But once a client hires these ‘companies’, it becomes glaringly obvious that this graphic design firm is a solo operation – usually a freelancer sitting in their home office.
We’ve seen it a few times since launching The Freelance Collective. A couple of freelancers we’ve known professionally for years have literally said they’re trying to appear bigger than ‘just’ being a freelancer. They’re really talented, the money is pretty much the same as other quality freelancers, so we don’t get it.
We wonder if the premise has been that these freelancers (we’re calling a spade a spade), think they’ll build a business that looks pretty big, and eventually, they’ll be able to hire more staff, move out of their home office, and maybe even work with bigger clients.
But before long, they realise that their business model doesn’t really sustain a move into a big office. The risks are too great, and anyway, they love the freedom to work from home in their slippers. More importantly, they’re already working on really great client projects anyway.
The truth is that in this modern age, ANYONE can work with great clients. Australia’s best publishers, advertising agencies and national brands hire freelancers every single day, no matter where they’re based. Increasingly, they understand that the best person for their project could well be a freelancer living in Timbuktu. If you’ve got a good reputation for what you do and you’re consistent, it won’t take long for the big clients to find you. They want to work with you because you’re a good quality freelancer and you deliver the creative product they need, without the overheads. Sure, sometimes you collaborate with others, but mostly, you’re freelancing, and you’re loving it.
So what’s the point of pretending to be bigger than you really are? You really shouldn’t be tricking your clients into thinking that there’s you, and lots of other staff under you. So why are some freelancers doing this? Enlighten us in the comments below if you know – please!
Right now, it’s never been easier to get found if you’re a good quality creative freelancer, because now, Australia has The Freelance Collective.

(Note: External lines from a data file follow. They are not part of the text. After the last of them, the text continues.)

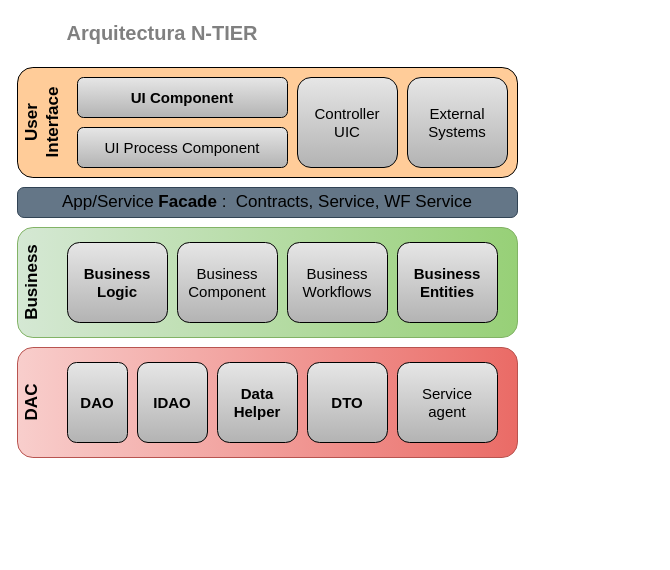
Before: PoliDuckHunt/Desing/DiagramaArq.dio in R3LM15/Trabajo-Grupal, a draw.io diagram. Source tidied: cells renumbered, new cells numbered last; positions are measured from the earlier drawing's top-left corner, leaving out a move shared by most shapes. Both pictures are drawn from the tidied source at 100%, with x=0, y=0 at pixel (-43, 17).
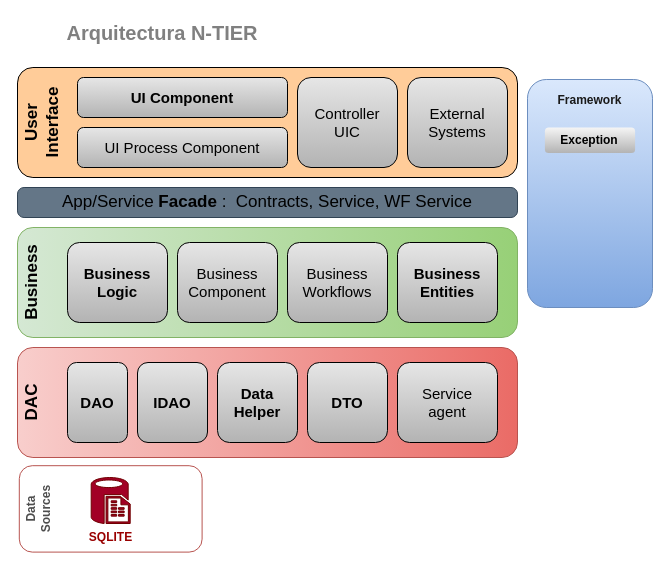
Above is the later version.

Change to the diagram source:
```diff
@@
+    <mxCell id="23" value="&lt;font color=&quot;#1a1a1a&quot;&gt;&lt;b&gt;Framework&lt;/b&gt;&lt;br&gt;&lt;br&gt;&lt;br&gt;&lt;br&gt;&lt;br&gt;&lt;br&gt;&lt;br&gt;&lt;br&gt;&lt;br&gt;&lt;br&gt;&lt;br&gt;&lt;br&gt;&lt;br&gt;&lt;br&gt;&lt;/font&gt;" style="rounded=1;whiteSpace=wrap;html=1;fillColor=#dae8fc;strokeColor=#6c8ebf;gradientColor=#7ea6e0;" parent="1" vertex="1">
+      <mxGeometry x="570" y="62" width="125" height="228" as="geometry" />
+    </mxCell>
+    <mxCell id="24" value="&lt;span style=&quot;&quot;&gt;&lt;font color=&quot;#000000&quot;&gt;&lt;b&gt;Exception&lt;/b&gt;&lt;/font&gt;&lt;/span&gt;" style="rounded=1;whiteSpace=wrap;html=1;fillColor=#f5f5f5;strokeColor=none;gradientColor=#b3b3b3;" parent="1" vertex="1">
+      <mxGeometry x="587.4" y="110" width="90.2" height="25.6" as="geometry" />
+    </mxCell>
+    <mxCell id="25" value="&lt;b style=&quot;&quot;&gt;&lt;font color=&quot;#4d4d4d&quot;&gt;Data&lt;br&gt;Sources&lt;br&gt;&lt;br&gt;&lt;br&gt;&lt;br&gt;&lt;br&gt;&lt;br&gt;&lt;br&gt;&lt;br&gt;&lt;br&gt;&lt;br&gt;&lt;/font&gt;&lt;br&gt;&lt;/b&gt;" style="rounded=1;whiteSpace=wrap;html=1;fillColor=none;strokeColor=#b85450;rotation=-90;gradientColor=#ea6b66;" parent="1" vertex="1">
+      <mxGeometry x="110" y="400" width="86.4" height="182.8" as="geometry" />
+    </mxCell>
+    <mxCell id="26" value="&lt;b&gt;&lt;font color=&quot;#990000&quot;&gt;SQLITE&lt;/font&gt;&lt;/b&gt;" style="verticalLabelPosition=bottom;html=1;verticalAlign=top;align=center;strokeColor=#6F0000;fillColor=#a20025;shape=mxgraph.azure.sql_reporting;fontColor=#ffffff;" parent="1" vertex="1">
+      <mxGeometry x="133.7" y="460" width="39" height="46" as="geometry" />
+    </mxCell>
```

The aim is to give clients a place to come and browse our profile holders, look for the freelancer they want to work with, and contact them directly about the possibility of working together.
So in the name of transparency and in a bid to call a spade a spade, we’re urging freelancers hiding behind a company name to stop pretending to be bigger than they really are, and instead actually be what you say you are – a top quality freelancer in the market for new work.
Get your profile here.